Sorry, soccer fans. You’re going to have to travel

NFL: Green Bay Packers at Minnesota Vikings Brace Hemmelgarn-USA TODAY Sports

In case you haven’t heard, earlier this week it was announced that the combined bid of the United States, Canada, and Mexico had been selected to host soccer’s biggest event, the World Cup. The three countries will host the affair in 2026, and apparently the plan is going to include ten cities in the U.S. hosting games, along with three cities in Mexico and three cities in Canada.

Unfortunately for soccer fans in the Twin Cities, if you’re anticipating catching a case of World Cup Fever, you’re going to have to get your cowbell. . .er, medication. . .a little further away.
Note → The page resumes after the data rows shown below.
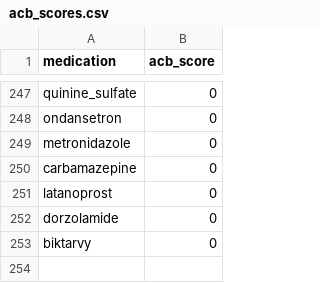
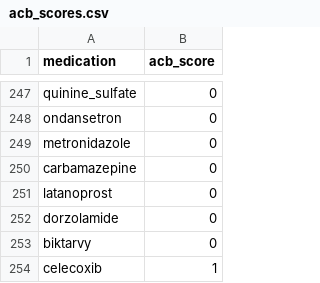
Before and after one commit to MGops/TabDash, a CSV file: data/acb_scores.csv, drawn as a sheet; only a part is shown, gaps mark what is left out; the diff names each change by its address in the sheet, - before the commit and + after, or states it on an @@ line.

Commit message:
Update acb_scores.csv

```diff
--- a/data/acb_scores.csv
+++ b/data/acb_scores.csv
+row 254: celecoxib | 1
```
According to sources, these are the cities that could potentially be serving as hosts for the 2026 World Cup.

If the map is a bit difficult to see, here are the U.S. cities that are on the list:

  • Atlanta
  • Baltimore
  • Boston
  • Cincinnati
  • Dallas
  • Denver
  • Houston
  • Kansas City
  • Los Angeles
  • Miami
  • Nashville
  • New York/New Jersey
  • Orlando
  • Philadelphia
  • San Francisco
  • Seattle
  • Washington, D.C.
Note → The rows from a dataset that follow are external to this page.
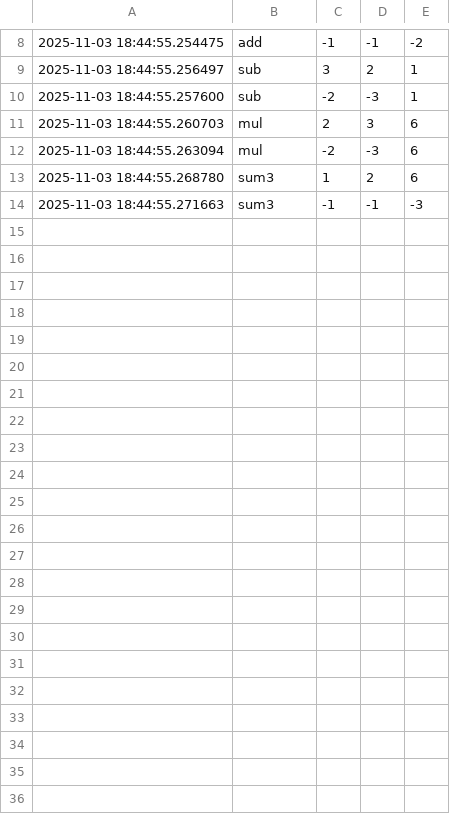
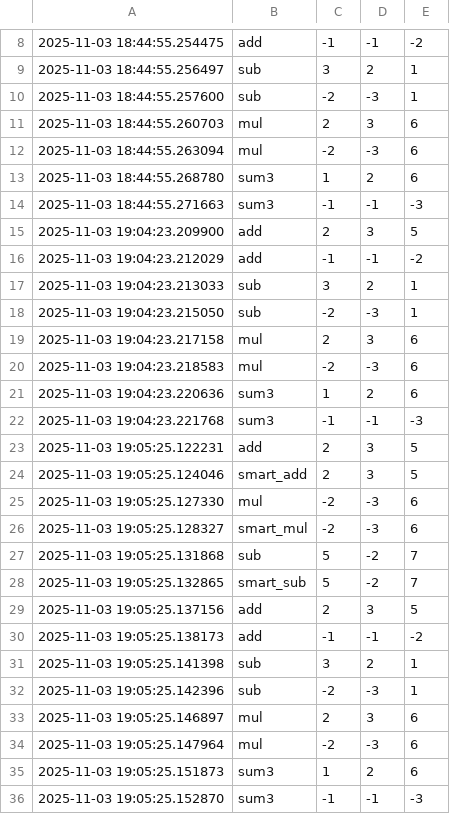
Before and after one commit to Lochan9/MLOps_Lab1, a CSV file: data/results.csv, drawn as a sheet; only a part is shown, gaps mark what is left out; the diff names each change by its address in the sheet, - before the commit and + after, or states it on an @@ line.

Commit message:
✅ All tests passed locally for Lab 1

```diff
--- a/data/results.csv
+++ b/data/results.csv
+row 15: 2025-11-03 19:04:23.209900 | add | 2 | 3 | 5
+row 16: 2025-11-03 19:04:23.212029 | add | -1 | -1 | -2
+row 17: 2025-11-03 19:04:23.213033 | sub | 3 | 2 | 1
+row 18: 2025-11-03 19:04:23.215050 | sub | -2 | -3 | 1
+row 19: 2025-11-03 19:04:23.217158 | mul | 2 | 3 | 6
+row 20: 2025-11-03 19:04:23.218583 | mul | -2 | -3 | 6
+row 21: 2025-11-03 19:04:23.220636 | sum3 | 1 | 2 | 6
+row 22: 2025-11-03 19:04:23.221768 | sum3 | -1 | -1 | -3
+row 23: 2025-11-03 19:05:25.122231 | add | 2 | 3 | 5
+row 24: 2025-11-03 19:05:25.124046 | smart_add | 2 | 3 | 5
+row 25: 2025-11-03 19:05:25.127330 | mul | -2 | -3 | 6
+row 26: 2025-11-03 19:05:25.128327 | smart_mul | -2 | -3 | 6
+row 27: 2025-11-03 19:05:25.131868 | sub | 5 | -2 | 7
+row 28: 2025-11-03 19:05:25.132865 | smart_sub | 5 | -2 | 7
+row 29: 2025-11-03 19:05:25.137156 | add | 2 | 3 | 5
+row 30: 2025-11-03 19:05:25.138173 | add | -1 | -1 | -2
+row 31: 2025-11-03 19:05:25.141398 | sub | 3 | 2 | 1
+row 32: 2025-11-03 19:05:25.142396 | sub | -2 | -3 | 1
+row 33: 2025-11-03 19:05:25.146897 | mul | 2 | 3 | 6
+row 34: 2025-11-03 19:05:25.147964 | mul | -2 | -3 | 6
+row 35: 2025-11-03 19:05:25.151873 | sum3 | 1 | 2 | 6
+row 36: 2025-11-03 19:05:25.152870 | sum3 | -1 | -1 | -3
```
The three Canadian cities will be Edmonton, Montreal, and Toronto, while the three Mexican venues will be in Guadalajara, Mexico City, and Monterrey. It has already been announced that the finals will be held at Met Life Stadium, but it’s unclear whether it will host any other games besides the final. If they do, that leaves nine of the other fifteen U.S. cities to be potential hosts.

The 2026 World Cup will be significant because it will be the first year that the pool of teams expands to 48 (it currently sits at 32). While U.S. Bank Stadium appears to meet the capacity for World Cup play, as its capacity can be expanded to 73,000, it would appear that the organizers prefer stadiums that are outdoors (or can be made “outdoors” through the use of a retractable roof).
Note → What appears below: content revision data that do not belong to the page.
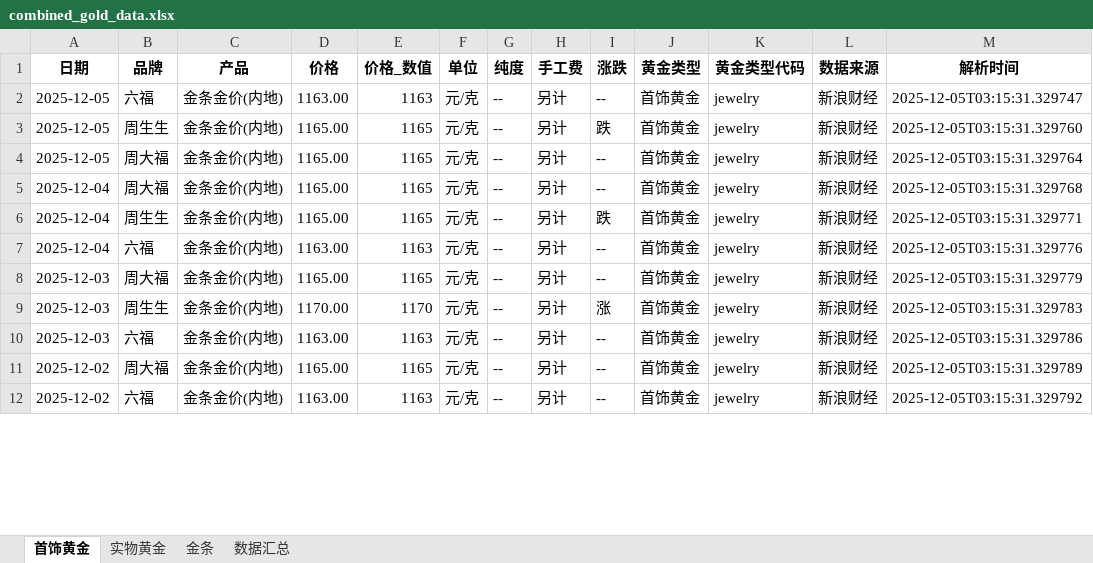
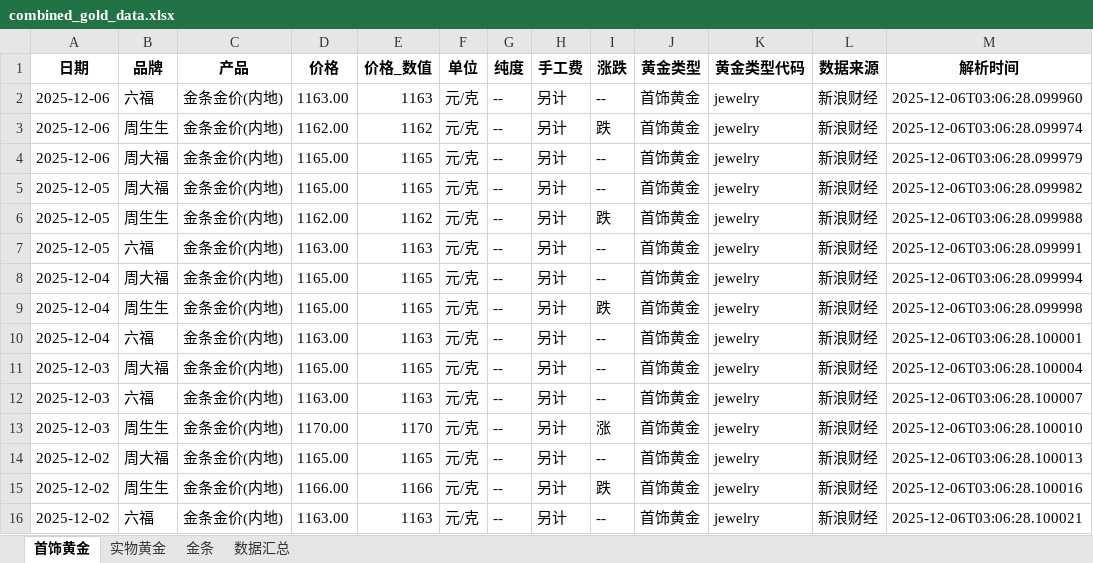
Before and after one commit to chengazhen/python-gold, an Excel workbook: combined_gold_data.xlsx, sheet 首饰黄金, drawn as a sheet; only a part is shown; values as stored, in another font and other column widths than the file's, no borders; addresses are those after the commit; the diff covers the shown part only; the diff names each change by its address in the sheet, - before the commit and + after, or states it on an @@ line.

```diff
--- a/combined_gold_data.xlsx (sheet 首饰黄金)
+++ b/combined_gold_data.xlsx (sheet 首饰黄金)
+row 2: 2025-12-06 | 六福 | 金条金价(内地) | 1163.00 | 1163 | 元/克 | -- | 另计 | -- | 首饰黄金 | jewelry | 新浪财经 | 2025-12-06T03:06:28.099960
+row 3: 2025-12-06 | 周生生 | 金条金价(内地) | 1162.00 | 1162 | 元/克 | -- | 另计 | 跌 | 首饰黄金 | jewelry | 新浪财经 | 2025-12-06T03:06:28.099974
+row 4: 2025-12-06 | 周大福 | 金条金价(内地) | 1165.00 | 1165 | 元/克 | -- | 另计 | -- | 首饰黄金 | jewelry | 新浪财经 | 2025-12-06T03:06:28.099979
-B5 (品牌): 六福
+B5 (品牌): 周大福
-D5 (价格): 1163.00
+D5 (价格): 1165.00
-E5 (价格_数值): 1163
+E5 (价格_数值): 1165
-M5 (解析时间): 2025-12-05T03:15:31.329747
+M5 (解析时间): 2025-12-06T03:06:28.099982
-D6 (价格): 1165.00
+D6 (价格): 1162.00
-E6 (价格_数值): 1165
+E6 (价格_数值): 1162
-M6 (解析时间): 2025-12-05T03:15:31.329760
+M6 (解析时间): 2025-12-06T03:06:28.099988
-B7 (品牌): 周大福
+B7 (品牌): 六福
-D7 (价格): 1165.00
+D7 (价格): 1163.00
-E7 (价格_数值): 1165
+E7 (价格_数值): 1163
-M7 (解析时间): 2025-12-05T03:15:31.329764
+M7 (解析时间): 2025-12-06T03:06:28.099991
-M8 (解析时间): 2025-12-05T03:15:31.329768
+M8 (解析时间): 2025-12-06T03:06:28.099994
-M9 (解析时间): 2025-12-05T03:15:31.329771
+M9 (解析时间): 2025-12-06T03:06:28.099998
-M10 (解析时间): 2025-12-05T03:15:31.329776
+M10 (解析时间): 2025-12-06T03:06:28.100001
-M11 (解析时间): 2025-12-05T03:15:31.329779
+M11 (解析时间): 2025-12-06T03:06:28.100004
-B12 (品牌): 周生生
+B12 (品牌): 六福
-D12 (价格): 1170.00
+D12 (价格): 1163.00
-E12 (价格_数值): 1170
+E12 (价格_数值): 1163
-I12 (涨跌): 涨
+I12 (涨跌): --
-M12 (解析时间): 2025-12-05T03:15:31.329783
+M12 (解析时间): 2025-12-06T03:06:28.100007
-B13 (品牌): 六福
+B13 (品牌): 周生生
-D13 (价格): 1163.00
+D13 (价格): 1170.00
-E13 (价格_数值): 1163
+E13 (价格_数值): 1170
-I13 (涨跌): --
+I13 (涨跌): 涨
-M13 (解析时间): 2025-12-05T03:15:31.329786
+M13 (解析时间): 2025-12-06T03:06:28.100010
-M14 (解析时间): 2025-12-05T03:15:31.329789
+M14 (解析时间): 2025-12-06T03:06:28.100013
+row 15: 2025-12-02 | 周生生 | 金条金价(内地) | 1166.00 | 1166 | 元/克 | -- | 另计 | 跌 | 首饰黄金 | jewelry | 新浪财经 | 2025-12-06T03:06:28.100016
-M16 (解析时间): 2025-12-05T03:15:31.329792
+M16 (解析时间): 2025-12-06T03:06:28.100021
```
Also changed, not shown: 2 added rows, 6 removed rows and 77 edited cells elsewhere in this sheet, sheet 实物黄金, sheet 金条, sheet 数据汇总, gold_bar_latest.xlsx, jewelry_gold_latest.xlsx, 11 other files.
Unfortunately for Twin Cities soccer fans, it doesn’t appear that a lot of the other host cities are that close, either. Kansas City might be the closest one, but that’s still a solid seven or eight hours of driving. So, if you want to attend any of the World Cup the next time it comes to North America, you might want to start scraping your pennies together now, because you’re going to have a road trip ahead.